The geothermal power plant will produce electricity from naturally occurring geothermal steam stored in superheated water reservoirs thousands of feet beneath the earth’s surface. The facility will be a triple-flash plant using high-temperature Crystallizer Reactor Clarifier (CRC) technology to process the geothermal brine and steam from the Salton Sea production wells. The plant will include a turbine-generator, cooling tower, wellhead separators, crystallizer, water tanks, primary and secondary clarifier tanks, control building, office buildings, substation, pipelines and supports, various ancillary structures and associated internal roadways.
“Our respective teams have been working closely for two years on Hudson Ranch I, so we are pleased to kick off final plant design with AMEC and look forward to a successful project outcome,” said Dave Watson, President of EnergySource.
“This project is one of a new generation of high-temperature flash technology geothermal plants and another great addition to AMEC’s portfolio of sustainable energy projects,” said Tim Gelbar, President of AMEC’s Power & Process Americas business. “We have been involved with this project for several years and it fully aligns with our Vision 2015 strategy, which further defines our key market sectors and strengthens the focus on renewable and clean energy.”
The project has been under development since 2006 by Catalyst Renewables and Hannon Armstrong, the majority owners of EnergySource (formerly known as CHAR); recently, GeoGlobal Energy joined the ownership group. EnergySource specializes in the development, construction and operation of grid-connected geothermal and solar power generating stations, selling “green” energy and capacity to utility companies.
The plant will take 21 months to build and will employ 35 full-time employees when complete. Once the project becomes operational, Salt River Project (SRP), a major southwestern utility will purchase the power. SRP provides electricity to more than 935,000 retail customers in the Phoenix area.

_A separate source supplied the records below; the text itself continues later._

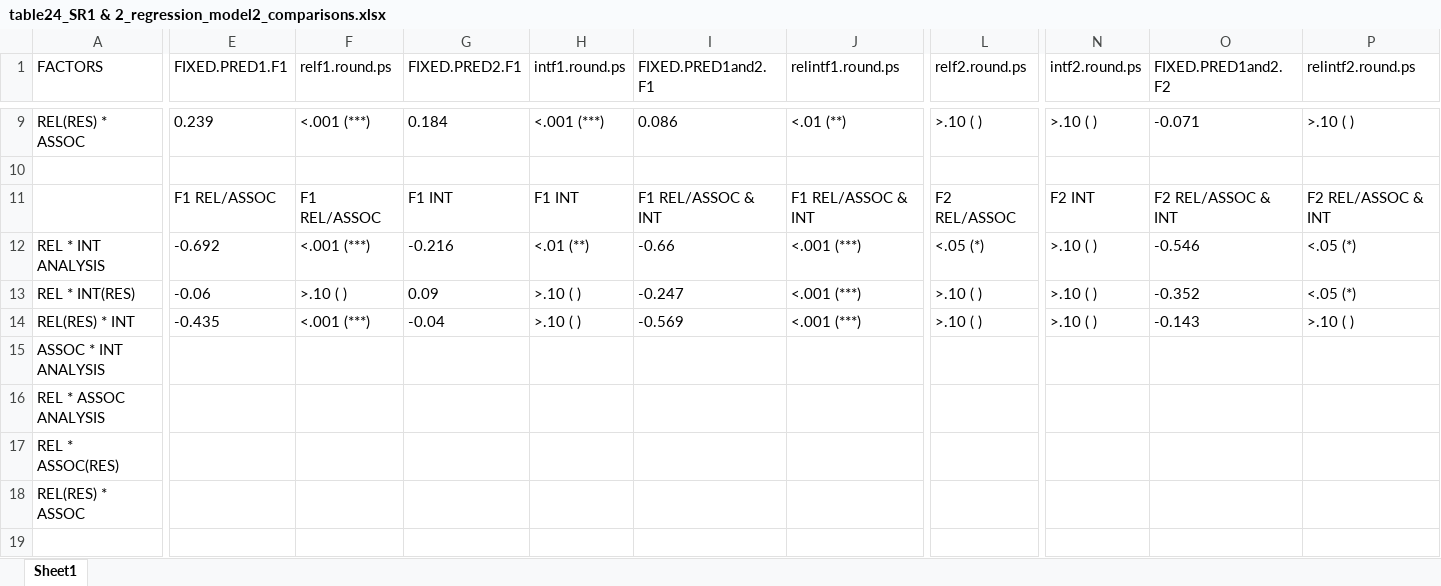
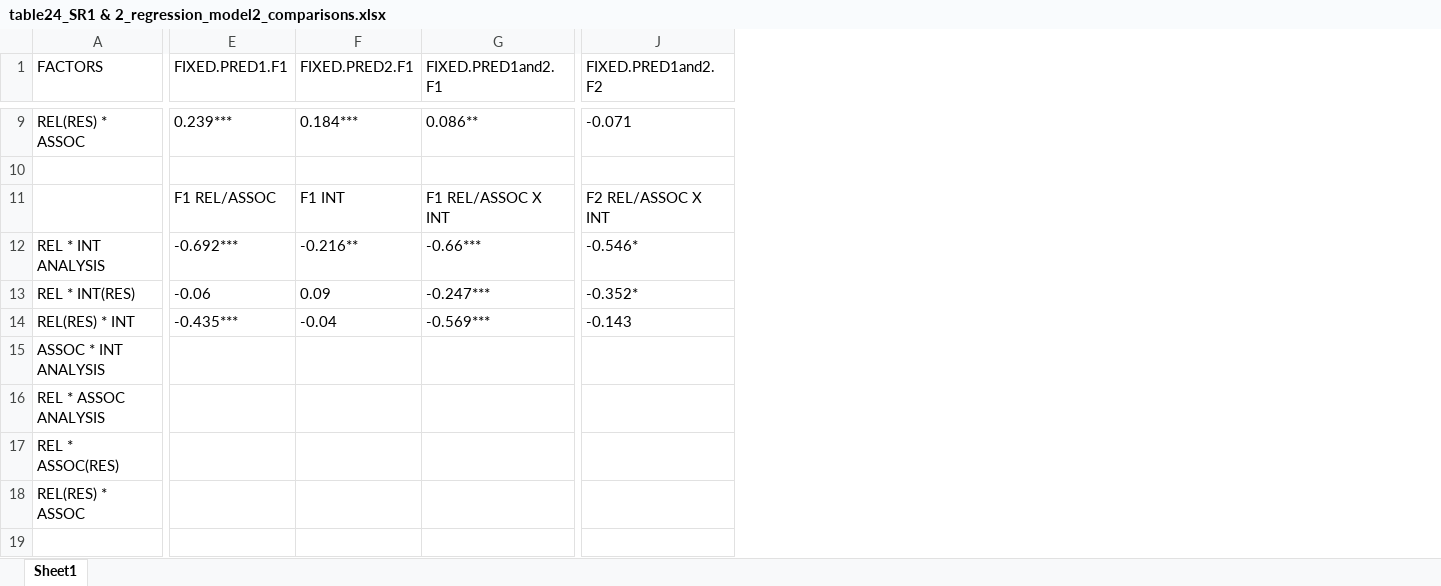
Before and after one commit to darrellpenta/Semrel_manuscript, an Excel workbook: Tables_Figures/output/table24_SR1 & 2_regression_model2_comparisons.xlsx, sheet Sheet1, drawn as a sheet; only a part is shown, gaps mark what is left out; values as stored, in another font and other column widths than the file's, no borders; removed rows and columns are numbered as before the commit, all else as after; the diff covers the shown part only; the diff names each change by its address in the sheet, - before the commit and + after, or states it on an @@ line.

```diff
--- a/Tables_Figures/output/table24_SR1 & 2_regression_model2_comparisons.xlsx (sheet Sheet1)
+++ b/Tables_Figures/output/table24_SR1 & 2_regression_model2_comparisons.xlsx (sheet Sheet1)
-column F (relf1.round.ps), rows 9-14: <.001 (***) |  | F1 REL/ASSOC | <.001 (***) | >.10 ( ) | <.001 (***)
-column H (intf1.round.ps), rows 9-14: <.001 (***) |  | F1 INT | <.01 (**) | >.10 ( ) | >.10 ( )
-column J (relintf1.round.ps), rows 9-14: <.01 (**) |  | F1 REL/ASSOC & INT | <.001 (***) | <.001 (***) | <.001 (***)
-column L (relf2.round.ps), rows 9-14: >.10 ( ) |  | F2 REL/ASSOC | <.05 (*) | >.10 ( ) | >.10 ( )
-column N (intf2.round.ps), rows 9-14: >.10 ( ) |  | F2 INT | >.10 ( ) | >.10 ( ) | >.10 ( )
-column P (relintf2.round.ps), rows 9-14: >.10 ( ) |  | F2 REL/ASSOC & INT | <.05 (*) | <.05 (*) | >.10 ( )
-E9 (FIXED.PRED1.F1): 0.239
+E9 (FIXED.PRED1.F1): 0.239***
-F9 (FIXED.PRED2.F1): 0.184
+F9 (FIXED.PRED2.F1): 0.184***
-G9 (FIXED.PRED1and2.F1): 0.086
+G9 (FIXED.PRED1and2.F1): 0.086**
-G11 (FIXED.PRED1and2.F1): F1 REL/ASSOC & INT
+G11 (FIXED.PRED1and2.F1): F1 REL/ASSOC X INT
-J11 (FIXED.PRED1and2.F2): F2 REL/ASSOC & INT
+J11 (FIXED.PRED1and2.F2): F2 REL/ASSOC X INT
-E12 (FIXED.PRED1.F1): -0.692
+E12 (FIXED.PRED1.F1): -0.692***
-F12 (FIXED.PRED2.F1): -0.216
+F12 (FIXED.PRED2.F1): -0.216**
-G12 (FIXED.PRED1and2.F1): -0.66
+G12 (FIXED.PRED1and2.F1): -0.66***
-J12 (FIXED.PRED1and2.F2): -0.546
+J12 (FIXED.PRED1and2.F2): -0.546*
-G13 (FIXED.PRED1and2.F1): -0.247
+G13 (FIXED.PRED1and2.F1): -0.247***
-J13 (FIXED.PRED1and2.F2): -0.352
+J13 (FIXED.PRED1and2.F2): -0.352*
-E14 (FIXED.PRED1.F1): -0.435
+E14 (FIXED.PRED1.F1): -0.435***
-G14 (FIXED.PRED1and2.F1): -0.569
+G14 (FIXED.PRED1and2.F1): -0.569***
```
Also changed, not shown: 80 edited cells elsewhere in this sheet, 4 other files.
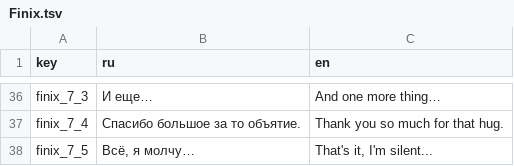
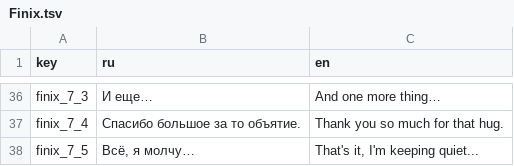
Before and after one commit to NevskyOne/Warmtail, a TSV file: Assets/StreamingAssets/Localization/Finix.tsv, drawn as a sheet; only a part is shown, gaps mark what is left out.

```diff
--- a/Assets/StreamingAssets/Localization/Finix.tsv
+++ b/Assets/StreamingAssets/Localization/Finix.tsv
@@ -37,2 +37,2 @@ finix_7_3	И еще…	And one more thing…
 finix_7_4	Спасибо большое за то объятие.	Thank you so much for that hug.
-finix_7_5	Всё, я молчу…	That's it, I'm silent...
+finix_7_5	Всё, я молчу…	That's it, I'm keeping quiet...
```
Also changed, not shown: Assets/StreamingAssets/Localization/Skyper.tsv, Assets/StreamingAssets/Localization/UI.tsv, 31 other files.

The project will benefit from US Federal tax incentives contained in the American Recovery and Reinvestment Act (ARRA), a US$787 billion economic stimulus package passed by Congress in February 2009.